# finding change of coordinate basis using identity function

I want to find the change of coordinate matrix using $[I]_{\beta^{'}}^\beta$ that changes ${\beta^{'}}$ coordinates into ${\beta}$ coordinates.

$${\beta^{'}}=\{(0,10),(5,0)\}$$ $${\beta}=\{(-1,3),(2,-1)\}$$

I don' have any problems writing a linear transformation as a matrix when the basis are the standard basis but when the basis are not standard then I seem to be getting the wrong answers.

I computed $[I]_{\beta^{'}}^\beta$ by first computing the identity function with respect to $\beta^{'}$ and got

$$I(0,10)=(0,10)$$ $$I(5,0)=(5,0)$$

Then when I try to write these vectors in with respect to $\beta$, similar to how I would with respect to the standard basis I get

$$\begin{bmatrix} 30 & -5 \\ -10 & 10\\ \end{bmatrix}$$

• Note that $A(A^{-1}B)=B$, with $A$ having the basis vectors of $\beta$ as columns, and $B$ having basis vectors of $\beta'$ as columns. – Abishanka Saha Dec 12 '17 at 16:15

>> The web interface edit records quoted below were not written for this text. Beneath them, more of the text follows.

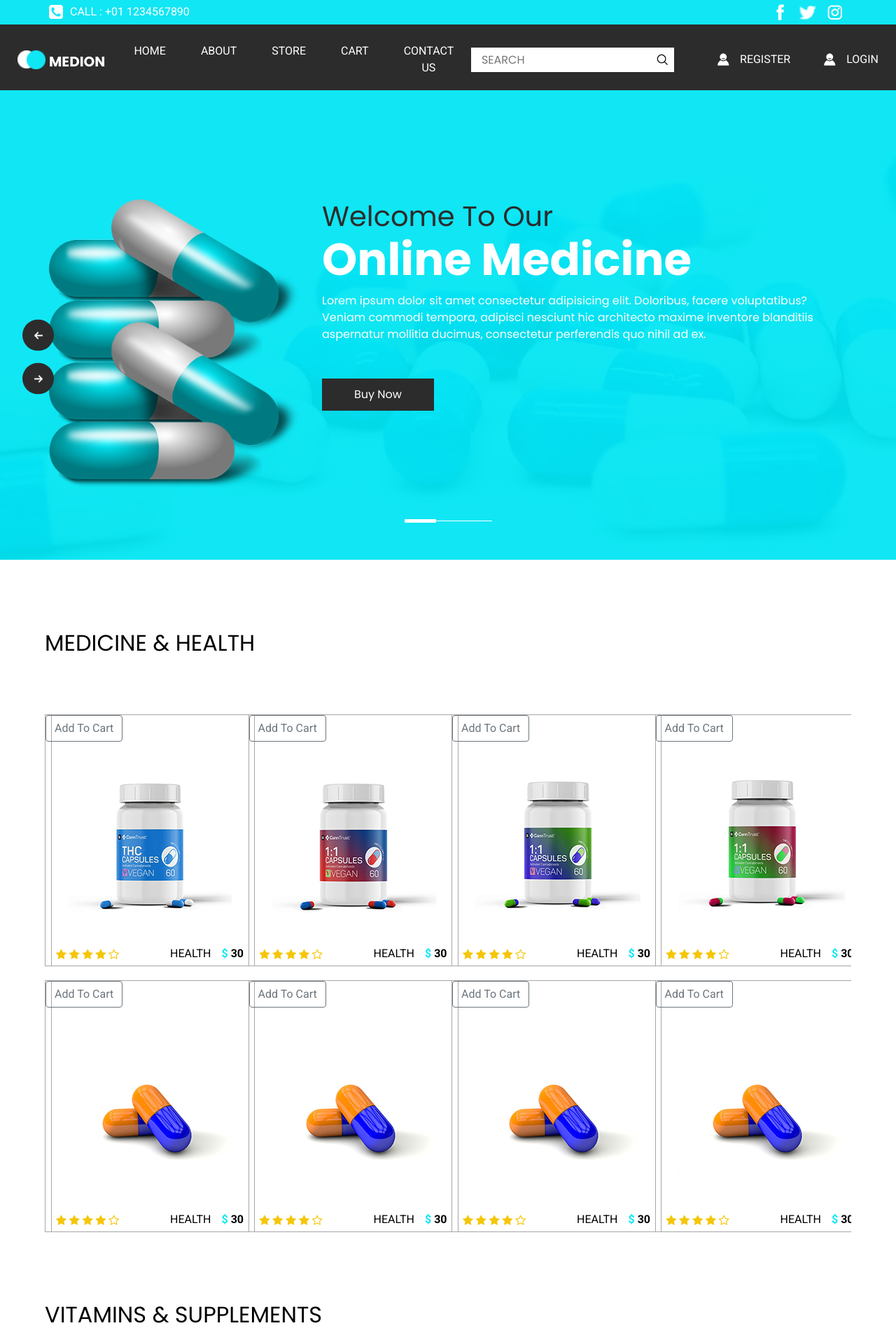
After one commit to ZeroInverted/ecommerce_django, a Django app: page /store in a window 1280 px wide. The commit adds this page. Shown: the top 1908 px of the page at 70% size. Run offline with Django 4.2, Linux system fonts and the light colour scheme; some libraries are stand-ins or nearby versions.

Commit message:
Add templates for store, add views for store and cart, update base and index templates

```diff
--- a/ecommerce/templates/website/base.html
+++ b/ecommerce/templates/website/base.html
@@ -82,10 +82,10 @@
                   <a class="nav-link" href="about.html"> About </a>
                 </li>
                 <li class="nav-item">
-                  <a class="nav-link" href="medicine.html"> Products </a>
+                  <a class="nav-link" href="{% url 'store' %}"> Store </a>
                 </li>
                 <li class="nav-item">
-                  <a class="nav-link" href="news.html"> Cart </a>
+                  <a class="nav-link" href="{% url 'cart' %}"> Cart </a>
                 </li>
                 <li class="nav-item">
                   <a class="nav-link" href="contact.html">Contact us</a>
@@ -279,10 +279,10 @@
                 <a class="nav-link" href="about.html"> About </a>
               </li>
               <li class="nav-item">
-                <a class="nav-link" href="medicine.html"> Products </a>
+                <a class="nav-link" href="{% url 'store' %}"> Store </a>
               </li>
               <li class="nav-item">
-                <a class="nav-link" href="buy.html"> Cart </a>
+                <a class="nav-link" href="{% url 'cart' %}"> Cart </a>
               </li>
             </ul>
           </div>
@@ -312,13 +312,14 @@
   <!-- footer section -->
   <section class="container-fluid footer_section">
     <p>
-      &copy; 2023 All Rights Reserved.
+      &copy; 2023 All rights are reserved to Mahmoud Fathy
     </p>
   </section>
   <!-- footer section -->
 
   <script type="text/javascript" src=" {% static 'website/js/jquery-3.4.1.min.js' %} "></script>
   <script type="text/javascript" src="  {% static 'website/js/bootstrap.js' %}"></script>
+  <script type="text/javascript" src="  {% static 'website/js/cart.js' %}"></script>
   <script type="text/javascript" src="https://cdnjs.cloudflare.com/ajax/libs/OwlCarousel2/2.2.1/owl.carousel.min.js">
   </script>
   <script type="text/javascript">
--- /dev/null
+++ b/ecommerce/templates/website/store.html
@@ -0,0 +1,422 @@
+{% extends "website/base.html" %}
+{% load static %}
+{% block title %} Store {% endblock %}
+
+{% block content %}
+<section class="health_section layout_padding">
+    <div class="health_carousel-container">
+      <h2 class="text-uppercase">
+        Medicine & Health
+
+      </h2>
+      <div class="carousel-wrap layout_padding2">
+        <div class="owl-carousel">
+          <div class="item">
+            <div class="box">
+              <div class="btn_container">
+                <button class="btn btn-outline-secondary add-btn update-cart">
+                  Add To Cart
+                </button>
+              </div>
+              <div class="img-box">
+                <img src="{% static 'website/images/p-1.jpg' %}" alt="">
+              </div>
+              <div class="detail-box">
+                <div class="star_container">
+                  <i class="fa fa-star" aria-hidden="true"></i>
+                  <i class="fa fa-star" aria-hidden="true"></i>
+                  <i class="fa fa-star" aria-hidden="true"></i>
+                  <i class="fa fa-star" aria-hidden="true"></i>
+                  <i class="fa fa-star-o" aria-hidden="true"></i>
+
+                </div>
+                <div class="text">
+                  <h6>
+                    Health
+                  </h6>
+                  <h6 class="price">
+                    <span>
+                      $
+                    </span>
+                    30
+                  </h6>
+                </div>
+              </div>
+            </div>
+            <div class="box">
+              <div class="btn_container">
+                <button class="btn btn-outline-secondary add-btn update-cart">
+                  Add To Cart
+                </button>
+              </div>
+              <div class="img-box">
+                <img src="{% static 'website/images/p-5.jpg' %}" alt="">
+              </div>
+              <div class="detail-box">
+                <div class="star_container">
+                  <i class="fa fa-star" aria-hidden="true"></i>
+                  <i class="fa fa-star" aria-hidden="true"></i>
+                  <i class="fa fa-star" aria-hidden="true"></i>
+                  <i class="fa fa-star" aria-hidden="true"></i>
+                  <i class="fa fa-star-o" aria-hidden="true"></i>
+
+                </div>
+                <div class="text">
+                  <h6>
+                    Health
+                  </h6>
+                  <h6 class="price">
+                    <span>
+                      $
+                    </span>
+                    30
+                  </h6>
+                </div>
+              </div>
+            </div>
+          </div>
+          <div class="item">
+            <div class="box">
+              <div class="btn_container">
+                <button class="btn btn-outline-secondary add-btn update-cart">
+                  Add To Cart
+                </button>
+              </div>
+              <div class="img-box">
+                <img src="{% static 'website/images/p-2.jpg' %}"" alt="">
+              </div>
+              <div class="detail-box">
+                <div class="star_container">
+                  <i class="fa fa-star" aria-hidden="true"></i>
+                  <i class="fa fa-star" aria-hidden="true"></i>
+                  <i class="fa fa-star" aria-hidden="true"></i>
+                  <i class="fa fa-star" aria-hidden="true"></i>
+                  <i class="fa fa-star-o" aria-hidden="true"></i>
+
+                </div>
+                <div class="text">
+                  <h6>
+                    Health
+                  </h6>
+                  <h6 class="price">
+                    <span>
+                      $
+                    </span>
+                    30
+                  </h6>
+                </div>
+              </div>
+            </div>
+            <div class="box">
+              <div class="btn_container">
+                <button class="btn btn-outline-secondary add-btn update-cart">
+                  Add To Cart
+                </button>
+              </div>
+              <div class="img-box">
+                <img src="{% static 'website/images/p-5.jpg' %}"" alt="">
+              </div>
+              <div class="detail-box">
+                <div class="star_container">
+                  <i class="fa fa-star" aria-hidden="true"></i>
+                  <i class="fa fa-star" aria-hidden="true"></i>
+                  <i class="fa fa-star" aria-hidden="true"></i>
+                  <i class="fa fa-star" aria-hidden="true"></i>
+                  <i class="fa fa-star-o" aria-hidden="true"></i>
+
+                </div>
+                <div class="text">
+                  <h6>
+                    Health
+                  </h6>
+                  <h6 class="price">
+                    <span>
+                      $
+                    </span>
+                    30
+                  </h6>
+                </div>
+              </div>
+            </div>
+          </div>
+          <div class="item">
+            <div class="box">
+              <div class="btn_container">
+                <button class="btn btn-outline-secondary add-btn update-cart">
+                  Add To Cart
+                </button>
+              </div>
+              <div class="img-box">
+                <img src="{% static 'website/images/p-3.jpg' %}"" alt="">
+              </div>
+              <div class="detail-box">
+                <div class="star_container">
+                  <i class="fa fa-star" aria-hidden="true"></i>
+                  <i class="fa fa-star" aria-hidden="true"></i>
+                  <i class="fa fa-star" aria-hidden="true"></i>
+                  <i class="fa fa-star" aria-hidden="true"></i>
+                  <i class="fa fa-star-o" aria-hidden="true"></i>
+
+                </div>
+                <div class="text">
+                  <h6>
+                    Health
+                  </h6>
+                  <h6 class="price">
+                    <span>
+                      $
+                    </span>
+                    30
+                  </h6>
+                </div>
+              </div>
+            </div>
+            <div class="box">
+              <div class="btn_container">
+                <button class="btn btn-outline-secondary add-btn update-cart">
+                  Add To Cart
+                </button>
+              </div>
+              <div class="img-box">
+                <img src="{% static 'website/images/p-5.jpg' %}"" alt="">
+              </div>
+              <div class="detail-box">
+                <div class="star_container">
+                  <i class="fa fa-star" aria-hidden="true"></i>
+                  <i class="fa fa-star" aria-hidden="true"></i>
+                  <i class="fa fa-star" aria-hidden="true"></i>
+                  <i class="fa fa-star" aria-hidden="true"></i>
+                  <i class="fa fa-star-o" aria-hidden="true"></i>
+
+                </div>
+                <div class="text">
+                  <h6>
+                    Health
+                  </h6>
+                  <h6 class="price">
+                    <span>
+                      $
+                    </span>
+                    30
+                  </h6>
+                </div>
+              </div>
+            </div>
+          </div>
+          <div class="item">
+            <div class="box">
+              <div class="btn_container">
+                <button class="btn btn-outline-secondary add-btn update-cart">
+                  Add To Cart
+                </button>
+              </div>
+              <div class="img-box">
+                <img src="{% static 'website/images/p-4.jpg' %}"" alt="">
+              </div>
+              <div class="detail-box">
+                <div class="star_container">
+                  <i class="fa fa-star" aria-hidden="true"></i>
+                  <i class="fa fa-star" aria-hidden="true"></i>
+                  <i class="fa fa-star" aria-hidden="true"></i>
+                  <i class="fa fa-star" aria-hidden="true"></i>
+                  <i class="fa fa-star-o" aria-hidden="true"></i>
+
+                </div>
+                <div class="text">
+                  <h6>
+                    Health
+                  </h6>
+                  <h6 class="price">
+                    <span>
+                      $
+                    </span>
+                    30
+                  </h6>
+                </div>
+              </div>
+            </div>
+            <div class="box">
+              <div class="btn_container">
+                <button class="btn btn-outline-secondary add-btn update-cart">
+                  Add To Cart
+                </button>
+              </div>
+              <div class="img-box">
+                <img src="{% static 'website/images/p-5.jpg' %}"" alt="">
+              </div>
+              <div class="detail-box">
+                <div class="star_container">
+                  <i class="fa fa-star" aria-hidden="true"></i>
+                  <i class="fa fa-star" aria-hidden="true"></i>
+                  <i class="fa fa-star" aria-hidden="true"></i>
+                  <i class="fa fa-star" aria-hidden="true"></i>
+                  <i class="fa fa-star-o" aria-hidden="true"></i>
+
+                </div>
+                <div class="text">
+                  <h6>
+                    Health
+                  </h6>
+                  <h6 class="price">
+                    <span>
+                      $
+                    </span>
+                    30
+                  </h6>
+                </div>
+              </div>
+            </div>
+          </div>
+        </div>
+      </div>
+    </div>
+    <div class="health_carousel-container">
+      <h2 class="text-uppercase">
+        Vitamins & Supplements
+
+
+      </h2>
+      <div class="carousel-wrap layout_padding2">
+        <div class="owl-carousel owl-2">
+          <div class="item">
+            <div class="box">
+              <div class="btn_container">
+                <button class="btn btn-outline-secondary add-btn update-cart">
+                  Add To Cart
+                </button>
+              </div>
+              <div class="img-box">
+                <img src="{% static 'website/images/p-6.jpg' %}"" alt="">
+              </div>
+              <div class="detail-box">
+                <div class="star_container">
+                  <i class="fa fa-star" aria-hidden="true"></i>
+                  <i class="fa fa-star" aria-hidden="true"></i>
+                  <i class="fa fa-star" aria-hidden="true"></i>
+                  <i class="fa fa-star" aria-hidden="true"></i>
+                  <i class="fa fa-star-o" aria-hidden="true"></i>
+
+                </div>
+                <div class="text">
+                  <h6>
+                    Medicine
+                  </h6>
+                  <h6 class="price">
+                    <span>
+                      $
+                    </span>
+                    30
+                  </h6>
+                </div>
+              </div>
+            </div>
+          </div>
+          <div class="item">
+            <div class="box">
+              <div class="btn_container">
+                <button class="btn btn-outline-secondary add-btn update-cart">
+                  Add To Cart
+                </button>
+              </div>
+              <div class="img-box">
+                <img src="{% static 'website/images/p-6.jpg' %}"" alt="">
+              </div>
+              <div class="detail-box">
+                <div class="star_container">
+                  <i class="fa fa-star" aria-hidden="true"></i>
+                  <i class="fa fa-star" aria-hidden="true"></i>
+                  <i class="fa fa-star" aria-hidden="true"></i>
+                  <i class="fa fa-star" aria-hidden="true"></i>
+                  <i class="fa fa-star-o" aria-hidden="true"></i>
+
+                </div>
+                <div class="text">
+                  <h6>
+                    Medicine
+                  </h6>
+                  <h6 class="price">
+                    <span>
+                      $
+                    </span>
+                    30
+                  </h6>
+                </div>
+              </div>
+            </div>
+          </div>
+          <div class="item">
+            <div class="box">
+              <div class="btn_container">
+                <button class="btn btn-outline-secondary add-btn update-cart">
+                  Add To Cart
+                </button>
+              </div>
+              <div class="img-box">
+                <img src="{% static 'website/images/p-6.jpg' %}" alt="">
+              </div>
+              <div class="detail-box">
+                <div class="star_container">
+                  <i class="fa fa-star" aria-hidden="true"></i>
+                  <i class="fa fa-star" aria-hidden="true"></i>
+                  <i class="fa fa-star" aria-hidden="true"></i>
+                  <i class="fa fa-star" aria-hidden="true"></i>
+                  <i class="fa fa-star-o" aria-hidden="true"></i>
+
+                </div>
+                <div class="text">
+                  <h6>
+                    Medicine
+                  </h6>
+                  <h6 class="price">
+                    <span>
+                      $
+                    </span>
+                    30
+                  </h6>
+                </div>
+              </div>
+            </div>
+          </div>
+          <div class="item">
+            <div class="box">
+              <div class="btn_container">
+                <button class="btn btn-outline-secondary add-btn update-cart">
+                  Add To Cart
+                </button>
+              </div>
+              <div class="img-box">
+                <img src="{% static 'website/images/p-6.jpg' %}" alt="">
+              </div>
+              <div class="detail-box">
+                <div class="star_container">
+                  <i class="fa fa-star" aria-hidden="true"></i>
+                  <i class="fa fa-star" aria-hidden="true"></i>
+                  <i class="fa fa-star" aria-hidden="true"></i>
+                  <i class="fa fa-star" aria-hidden="true"></i>
+                  <i class="fa fa-star-o" aria-hidden="true"></i>
+
+                </div>
+                <div class="text">
+                  <h6>
+                    Medicine
+                  </h6>
+                  <h6 class="price">
+                    <span>
+                      $
+                    </span>
+                    30
+                  </h6>
+                </div>
+              </div>
+            </div>
+          </div>
+        </div>
+      </div>
+    </div>
+    <div class="d-flex justify-content-center">
+      <a href="">
+        See more
+      </a>
+    </div>
+  </section>
+{% endblock %}
--- a/ecommerce/website/urls.py
+++ b/ecommerce/website/urls.py
@@ -7,5 +7,7 @@
     path("register", views.Register.as_view(), name="register"),
     path("login", views.Login.as_view(), name="login"),
     path("logout", views.Logout.as_view(), name="logout"),
-
+    path("store", views.Store.as_view(), name="store"),
+    path("cart", views.Cart.as_view(), name="cart"),
+    path("checkout", views.Checkout.as_view(), name="checkout")
 ]
--- a/ecommerce/website/views.py
+++ b/ecommerce/website/views.py
@@ -40,19 +40,34 @@
     def post(self, request):
         username = request.POST.get('username')
         password = request.POST.get('password')
-        print(username)
-        print(password)
         user = authenticate(request, username=username, password=password)
         if user is not None:
             login(request, user)
+            messages.success(
+                request, "Logged in successfully as " + str(username))
             home_url = reverse("home")
             return redirect(home_url)
         # if user doesn't exist in db
         else:
-            print("Error logging")
+            messages.error(request, "Failed to login, please try again")
             return render(request, "website/login.html")
 
 
 class Logout(View):
     def get(self, request):
         pass
+
+
+class Store(View):
+    def get(self, request):
+        return render(request, "website/store.html")
+
+
+class Cart(View):
+    def get(self, request):
+        return render(request, "website/cart.html")
+
+
+class Checkout(View):
+    def get(self, request):
+        return render(request, "website/store.html")
```
Also changed, not shown: ecommerce/templates/website/index.html (+18 -16 lines), ecommerce/website/static/website/js/cart.js (added).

I'm not sure how you are getting that final matrix. The first column should be the vector $(0, 10)^T$ written in terms of the basis $\beta$ and the second column should be $(5,0)^T$ written in terms of the basis $\beta$.

In other words, to obtain the first column, you are looking to solve the following vector equation

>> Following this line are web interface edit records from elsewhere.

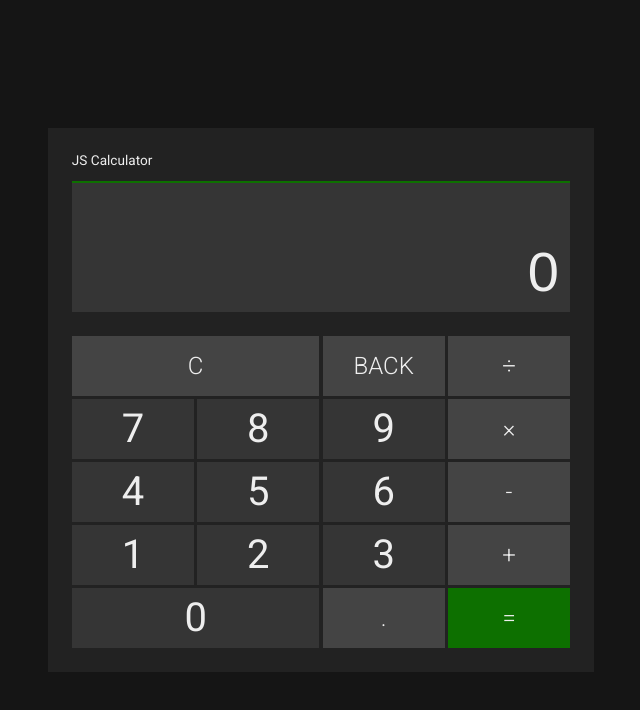
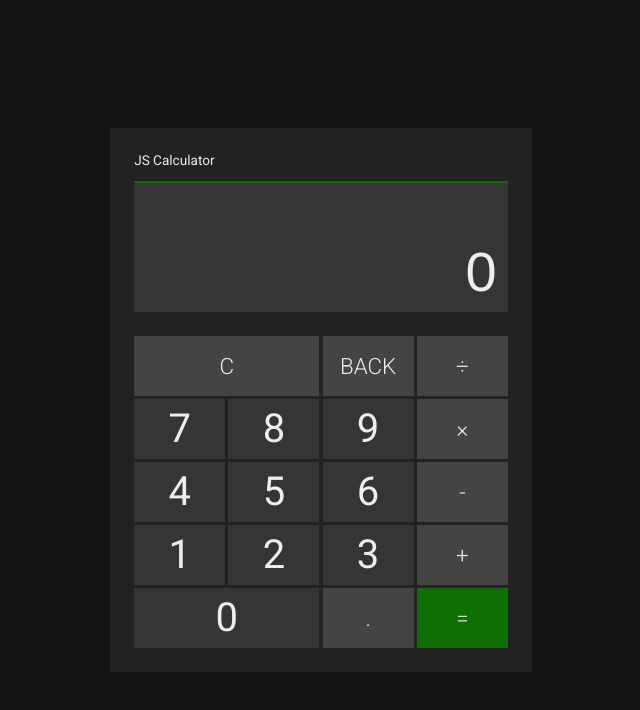
Before and after one commit to DANIILNEDOSTUP/js-calculator, a plain HTML site: page index.html in a window 1280 px wide. Shown: the whole page, without its empty margins (319-959 px from the left). Drawn offline with Linux system fonts and the light colour scheme.

Commit message:
Add CSS classes for keyboard handling and final touches

```diff
--- a/index.html
+++ b/index.html
@@ -14,19 +14,19 @@
         <div class="calc-body">
           <div class="calc-btn clear">C</div>
           <div class="calc-btn backspace">BACK</div>
-          <div class="calc-btn operator">÷</div>
+          <div class="calc-btn operator divide">÷</div>
           <div class="calc-btn num">7</div>
           <div class="calc-btn num">8</div>
           <div class="calc-btn num">9</div>
-          <div class="calc-btn operator">×</div>
+          <div class="calc-btn operator multiply">×</div>
           <div class="calc-btn num">4</div>
           <div class="calc-btn num">5</div>
           <div class="calc-btn num">6</div>
-          <div class="calc-btn operator">-</div>
+          <div class="calc-btn operator substract">-</div>
           <div class="calc-btn num">1</div>
           <div class="calc-btn num">2</div>
           <div class="calc-btn num">3</div>
-          <div class="calc-btn operator">+</div>
+          <div class="calc-btn operator add">+</div>
           <div class="calc-btn num zero">0</div>
           <div class="calc-btn dot">.</div>
           <div class="calc-btn equal">=</div>
--- a/style.css
+++ b/style.css
@@ -34,7 +34,7 @@ body {
 }
 
 .calc-display {
-  width: 16ch;
+  width: 12ch;
   margin-bottom: 1.5rem;
   border-top: 2px solid #0d7000;
   padding: 3.5rem 0.7rem 0.5rem 2rem;
@@ -81,7 +81,7 @@ body {
 .dot,
 .equal {
   background-color: #444;
-  font-size: 1.5em;
+  font-size: 1.4em;
   font-weight: 300;
 }
 
```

$$\begin{pmatrix} 0 \\ 10 \end{pmatrix} = a \begin{pmatrix} -1 \\ 3 \end{pmatrix} + b \begin{pmatrix} 2 \\ -1 \end{pmatrix}$$

This is equivalent to the system of equations

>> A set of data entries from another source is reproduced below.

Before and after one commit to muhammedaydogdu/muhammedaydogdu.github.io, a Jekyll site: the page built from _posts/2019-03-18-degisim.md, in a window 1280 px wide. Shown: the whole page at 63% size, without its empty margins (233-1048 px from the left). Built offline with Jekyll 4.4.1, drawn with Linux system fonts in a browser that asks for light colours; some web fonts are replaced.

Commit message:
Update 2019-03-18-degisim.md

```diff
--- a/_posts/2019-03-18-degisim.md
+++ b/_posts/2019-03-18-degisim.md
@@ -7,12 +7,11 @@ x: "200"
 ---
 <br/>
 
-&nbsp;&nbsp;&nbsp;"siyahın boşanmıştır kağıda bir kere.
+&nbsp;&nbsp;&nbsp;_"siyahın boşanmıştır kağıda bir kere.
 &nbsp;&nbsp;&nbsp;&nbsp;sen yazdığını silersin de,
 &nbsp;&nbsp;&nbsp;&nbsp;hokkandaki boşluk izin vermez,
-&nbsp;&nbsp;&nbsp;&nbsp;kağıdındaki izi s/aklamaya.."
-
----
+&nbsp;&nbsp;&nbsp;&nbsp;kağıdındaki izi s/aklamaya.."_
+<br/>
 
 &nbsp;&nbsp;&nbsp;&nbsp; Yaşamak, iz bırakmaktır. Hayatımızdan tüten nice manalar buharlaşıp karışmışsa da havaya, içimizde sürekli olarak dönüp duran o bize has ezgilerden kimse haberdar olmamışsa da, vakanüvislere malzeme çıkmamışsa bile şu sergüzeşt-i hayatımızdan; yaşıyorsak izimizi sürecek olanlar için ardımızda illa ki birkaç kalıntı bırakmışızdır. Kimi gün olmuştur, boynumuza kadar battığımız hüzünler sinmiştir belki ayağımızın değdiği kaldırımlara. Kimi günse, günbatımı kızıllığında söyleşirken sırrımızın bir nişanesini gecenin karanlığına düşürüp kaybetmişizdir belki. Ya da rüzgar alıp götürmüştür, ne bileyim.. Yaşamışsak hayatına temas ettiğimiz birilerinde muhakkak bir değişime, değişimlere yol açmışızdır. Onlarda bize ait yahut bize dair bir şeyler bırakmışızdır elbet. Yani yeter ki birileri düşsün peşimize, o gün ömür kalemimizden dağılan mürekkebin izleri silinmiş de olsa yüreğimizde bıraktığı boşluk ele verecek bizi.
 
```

\begin{align} &0 = -a + 2b \\ &10 = 3a - b \end{align}

Solving this I get $a = 4$ and $b = 2$ so the first column in the transition matrix is $(4,2)^T$. The second column is found analogously.

If you can find $[I]^e_\beta$ - the change of co-ordinate transformation from $\beta$ to $e$, the standard basis - and the transformation $[I]^e_{\beta'}$ from $\beta'$ to $e$, then you can compose them, just remember that ${[I]^e_{\beta'}}^{-1} = [I]^{\beta'}_e$.